-- Opening Marker --

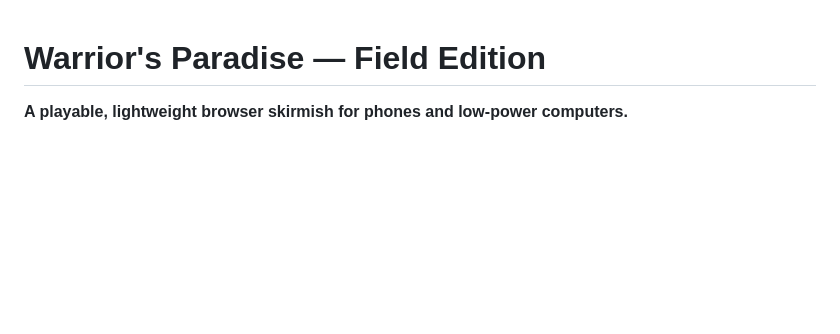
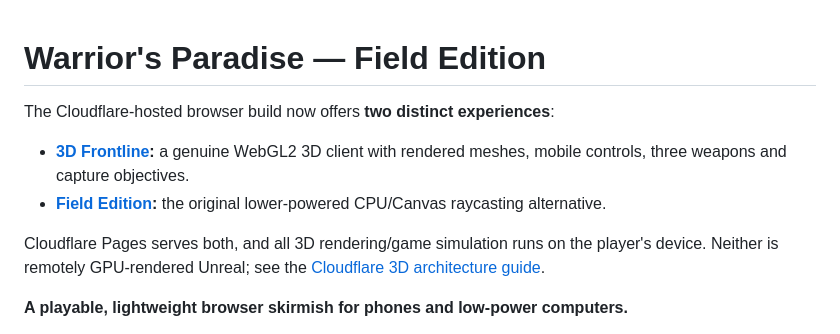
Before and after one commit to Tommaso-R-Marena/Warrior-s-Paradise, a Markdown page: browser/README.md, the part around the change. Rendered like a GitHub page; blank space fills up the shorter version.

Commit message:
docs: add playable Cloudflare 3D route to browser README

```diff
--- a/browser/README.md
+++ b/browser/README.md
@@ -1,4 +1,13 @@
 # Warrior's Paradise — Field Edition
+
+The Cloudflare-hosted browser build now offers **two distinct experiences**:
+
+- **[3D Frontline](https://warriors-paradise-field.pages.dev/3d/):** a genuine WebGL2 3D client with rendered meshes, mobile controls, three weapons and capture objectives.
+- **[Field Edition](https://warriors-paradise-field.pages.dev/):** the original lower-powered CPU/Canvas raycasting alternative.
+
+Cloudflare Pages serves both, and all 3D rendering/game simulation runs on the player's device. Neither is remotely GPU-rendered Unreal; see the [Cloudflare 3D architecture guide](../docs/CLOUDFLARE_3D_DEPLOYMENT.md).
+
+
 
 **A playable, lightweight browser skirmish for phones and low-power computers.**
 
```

-- Closing Marker --
-- Opening Marker --

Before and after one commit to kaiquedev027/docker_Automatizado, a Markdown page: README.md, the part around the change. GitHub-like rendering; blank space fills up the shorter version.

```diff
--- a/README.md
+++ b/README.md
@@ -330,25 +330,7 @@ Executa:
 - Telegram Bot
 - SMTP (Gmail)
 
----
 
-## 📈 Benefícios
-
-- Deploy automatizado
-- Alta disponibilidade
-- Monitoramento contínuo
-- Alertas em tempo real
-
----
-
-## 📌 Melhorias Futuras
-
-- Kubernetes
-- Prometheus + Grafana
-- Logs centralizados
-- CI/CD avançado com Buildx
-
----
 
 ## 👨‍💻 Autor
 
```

-- Closing Marker --

TASK ITEM: Look through the material above for the word "Cloudflare" and copy every line that has it.

WRITTEN SOLUTION:
docs: add playable Cloudflare 3D route to browser README
+The Cloudflare-hosted browser build now offers **two distinct experiences**:
+Cloudflare Pages serves both, and all 3D rendering/game simulation runs on the player's device. Neither is remotely GPU-rendered Unreal; see the [Cloudflare 3D architecture guide](../docs/CLOUDFLARE_3D_DEPLOYMENT.md).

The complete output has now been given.